I knew when I went back to talk to him our time would be short and precious and I’d have to really know what I was talking to him about. I didn’t that first time. But then, as we went along, I suppose I got a bit pushier or tougher with the questioning, to make sure we dealt with all the important things and told an honest story.

Was he resistant in those moments?

Really, no. I think you’ll have to be the judge of it, but I’m hoping it’s honest.

But also, all these films are made with love. You make a film like this and you’re going to feel for the characters. You understand them a bit better. You understand the psychology, and you understand why they react and do the things they do.

It’s complex because you’re dealing with charisma as well. You’re dealing with people who have a gift and a talent for something. They click their fingers and everybody does what they want, and it’s quite hard for those people to hear the word ‘no’. So that process was important, and I hope the film gets there.

I did ask him questions that maybe other people haven’t asked, or were wary about asking, but it wasn’t easy. Sometimes it meant going back and asking him again, and sometimes it meant realizing, “OK, now’s not the right time to ask, I’ll do it next time.” But next time might be six months away, because it was so tricky to get access.

He did say something, at some point, during what I felt was probably going to be the final interview, and so I really had to deal with a lot of the serious issues. He looked at me and said, “You know, I’ve got to give you one thing. You’ve got a nerve asking me these questions to my face. Most people would say it behind my back, but not to my face.” And there was a bit of a pause, and he said, “But, for that, I respect you.”

I was like, “Cool, OK, great. So now, let me ask you the question again.” He’s a master of diversion. You ask him one question and he’ll answer about something else. That something else is really interesting, and he’s really got a brilliant turn of phrase and knows how to throw a bomb in there so a journalist would have a headline. He knows that’ll make the journalist happy, and keep him happy. But I would say, “Yeah, but that’s not what our film is about. It’s about this. Come back to the point I was asking you about.”

Doing all this through a translator was really hard for me. When do you interrupt? When do you go, “Have I misunderstood the answer?” And it was hard to try and lighten the tone when someone else is trying to translate your gag.

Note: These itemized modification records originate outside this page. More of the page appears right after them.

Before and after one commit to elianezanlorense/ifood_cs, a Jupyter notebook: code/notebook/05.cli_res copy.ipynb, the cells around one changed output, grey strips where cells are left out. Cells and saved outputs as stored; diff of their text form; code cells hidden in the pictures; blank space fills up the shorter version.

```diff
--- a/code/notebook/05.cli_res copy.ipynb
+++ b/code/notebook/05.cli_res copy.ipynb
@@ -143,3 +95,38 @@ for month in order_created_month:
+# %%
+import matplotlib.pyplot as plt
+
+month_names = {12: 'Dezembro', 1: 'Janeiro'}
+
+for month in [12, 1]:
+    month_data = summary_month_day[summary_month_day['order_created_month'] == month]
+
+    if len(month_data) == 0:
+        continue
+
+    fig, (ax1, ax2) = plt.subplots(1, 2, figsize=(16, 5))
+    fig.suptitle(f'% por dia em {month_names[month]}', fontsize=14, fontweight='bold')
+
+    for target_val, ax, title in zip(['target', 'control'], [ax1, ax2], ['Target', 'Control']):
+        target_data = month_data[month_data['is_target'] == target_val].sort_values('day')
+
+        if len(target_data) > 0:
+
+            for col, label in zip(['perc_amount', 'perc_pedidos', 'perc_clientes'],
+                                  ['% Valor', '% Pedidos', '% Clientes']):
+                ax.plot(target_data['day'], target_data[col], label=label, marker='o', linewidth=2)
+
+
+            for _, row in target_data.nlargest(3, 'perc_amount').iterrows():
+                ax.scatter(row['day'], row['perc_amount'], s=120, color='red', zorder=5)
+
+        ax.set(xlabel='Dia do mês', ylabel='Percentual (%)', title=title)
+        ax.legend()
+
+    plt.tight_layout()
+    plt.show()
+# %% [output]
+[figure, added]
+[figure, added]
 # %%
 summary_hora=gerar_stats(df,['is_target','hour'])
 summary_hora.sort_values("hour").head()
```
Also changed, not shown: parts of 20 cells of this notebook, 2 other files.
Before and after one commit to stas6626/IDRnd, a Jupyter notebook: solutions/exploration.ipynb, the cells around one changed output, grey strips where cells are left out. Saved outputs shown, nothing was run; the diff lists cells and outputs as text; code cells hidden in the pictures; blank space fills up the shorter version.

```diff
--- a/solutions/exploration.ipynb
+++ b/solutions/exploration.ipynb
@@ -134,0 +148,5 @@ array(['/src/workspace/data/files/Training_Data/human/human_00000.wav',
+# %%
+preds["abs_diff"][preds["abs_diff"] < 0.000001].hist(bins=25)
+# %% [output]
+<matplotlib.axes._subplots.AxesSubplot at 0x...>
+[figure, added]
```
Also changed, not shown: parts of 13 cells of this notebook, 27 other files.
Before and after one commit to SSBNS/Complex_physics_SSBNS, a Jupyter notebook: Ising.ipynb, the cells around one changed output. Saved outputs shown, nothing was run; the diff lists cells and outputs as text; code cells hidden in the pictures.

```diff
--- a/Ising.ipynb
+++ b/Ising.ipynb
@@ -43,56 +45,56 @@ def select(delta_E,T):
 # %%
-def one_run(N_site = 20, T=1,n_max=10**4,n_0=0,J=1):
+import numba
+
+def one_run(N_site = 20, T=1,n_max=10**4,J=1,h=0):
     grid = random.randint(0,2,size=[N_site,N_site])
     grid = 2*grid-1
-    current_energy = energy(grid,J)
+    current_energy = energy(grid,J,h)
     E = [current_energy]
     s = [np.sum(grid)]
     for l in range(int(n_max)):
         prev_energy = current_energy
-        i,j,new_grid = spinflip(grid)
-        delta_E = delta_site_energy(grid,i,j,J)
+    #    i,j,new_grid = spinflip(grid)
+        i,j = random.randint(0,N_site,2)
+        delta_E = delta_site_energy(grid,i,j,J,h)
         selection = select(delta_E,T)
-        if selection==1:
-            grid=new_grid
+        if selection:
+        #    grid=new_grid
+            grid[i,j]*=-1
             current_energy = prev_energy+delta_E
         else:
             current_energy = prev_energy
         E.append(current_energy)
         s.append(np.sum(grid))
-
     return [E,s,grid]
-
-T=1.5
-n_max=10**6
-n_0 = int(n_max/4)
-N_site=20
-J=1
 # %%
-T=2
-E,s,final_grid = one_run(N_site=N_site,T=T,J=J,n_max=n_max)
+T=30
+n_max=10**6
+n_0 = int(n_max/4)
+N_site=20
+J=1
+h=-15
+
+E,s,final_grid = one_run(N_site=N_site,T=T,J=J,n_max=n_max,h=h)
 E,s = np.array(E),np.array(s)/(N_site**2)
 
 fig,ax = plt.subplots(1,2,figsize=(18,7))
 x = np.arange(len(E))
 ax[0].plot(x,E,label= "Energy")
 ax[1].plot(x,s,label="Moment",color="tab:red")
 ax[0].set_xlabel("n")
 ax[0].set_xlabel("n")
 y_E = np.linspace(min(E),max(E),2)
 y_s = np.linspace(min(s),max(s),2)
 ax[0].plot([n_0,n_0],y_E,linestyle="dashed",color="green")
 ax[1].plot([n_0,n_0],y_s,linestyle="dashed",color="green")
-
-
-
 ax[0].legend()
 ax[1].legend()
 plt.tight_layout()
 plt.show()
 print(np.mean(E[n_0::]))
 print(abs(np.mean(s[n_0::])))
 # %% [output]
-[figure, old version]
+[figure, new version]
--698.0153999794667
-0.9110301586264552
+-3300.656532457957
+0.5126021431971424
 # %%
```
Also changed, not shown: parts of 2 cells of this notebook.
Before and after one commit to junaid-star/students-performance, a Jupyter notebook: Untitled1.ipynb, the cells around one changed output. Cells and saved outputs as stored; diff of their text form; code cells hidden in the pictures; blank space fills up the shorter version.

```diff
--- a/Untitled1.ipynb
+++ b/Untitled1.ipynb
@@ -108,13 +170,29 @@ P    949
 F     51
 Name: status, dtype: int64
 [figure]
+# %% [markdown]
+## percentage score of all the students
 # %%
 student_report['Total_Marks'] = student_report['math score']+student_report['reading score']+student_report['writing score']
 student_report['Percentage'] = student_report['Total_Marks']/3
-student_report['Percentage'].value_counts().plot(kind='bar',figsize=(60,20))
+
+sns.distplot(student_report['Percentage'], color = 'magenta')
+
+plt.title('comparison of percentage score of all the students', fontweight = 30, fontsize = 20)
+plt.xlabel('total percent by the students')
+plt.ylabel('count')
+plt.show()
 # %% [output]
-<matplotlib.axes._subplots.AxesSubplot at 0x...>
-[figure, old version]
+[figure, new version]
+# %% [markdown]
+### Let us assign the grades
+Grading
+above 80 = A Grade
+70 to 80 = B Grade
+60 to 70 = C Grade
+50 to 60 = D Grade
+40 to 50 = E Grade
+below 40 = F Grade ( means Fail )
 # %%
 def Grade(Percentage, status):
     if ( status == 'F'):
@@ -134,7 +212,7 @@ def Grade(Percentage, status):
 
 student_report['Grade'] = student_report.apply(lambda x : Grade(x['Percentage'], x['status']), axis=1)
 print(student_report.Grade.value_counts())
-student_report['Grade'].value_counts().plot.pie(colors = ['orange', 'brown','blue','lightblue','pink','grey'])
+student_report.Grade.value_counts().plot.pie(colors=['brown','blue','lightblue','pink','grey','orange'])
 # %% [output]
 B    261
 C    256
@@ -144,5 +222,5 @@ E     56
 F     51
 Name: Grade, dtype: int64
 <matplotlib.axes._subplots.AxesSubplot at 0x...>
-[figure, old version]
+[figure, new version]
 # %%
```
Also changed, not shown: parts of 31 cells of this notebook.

Each of your documentaries to date has found that dichotomy: that an honest story, dealing with the darker sides of life, can also be a loving story. They make us re-evaluate the way we framed them at the time.

I think that’s the thing. People have an image. When you talk about Senna, you’re talking about someone most people didn’t know, and if they knew of him, they knew the ending. With Amy, they knew she was messed up, but no one really knew the young Amy, so that idea was of showing her when she was brilliant and funny and beautiful.

Diego, most people have a memory of the latter Diego Maradona, who was not in a good way, very big, lots of bad jokes about his addiction issues. I don’t think that’s very funny unless you understand what that person has been through. One of my aims in making these films is, hopefully by the end of them, people who watch them will not make those cheap gags anymore because they realize they’ve no idea what that person has been through.

But I’m not going to excuse the things they’ve done. I’m going to let you make up your own mind. That meant picking our battles. We had to pick and choose what went in, because there’s so much with Maradona. He’s nearly 60 now and he’s had a long life. The challenge of squeezing that into two hours was important to me, because I still wanted it to be seen collectively and condensed in a way where it captures the essence of his life. If you want more, it’s out there. I don’t enjoy it at the time, but I like the battle of having all the depth and richness of his life in a two-hour time frame.

This article was printed from https://deadline.com/2019/05/diego-maradona-asif-kapadia-cannes-hbo-interview-news-1202608907/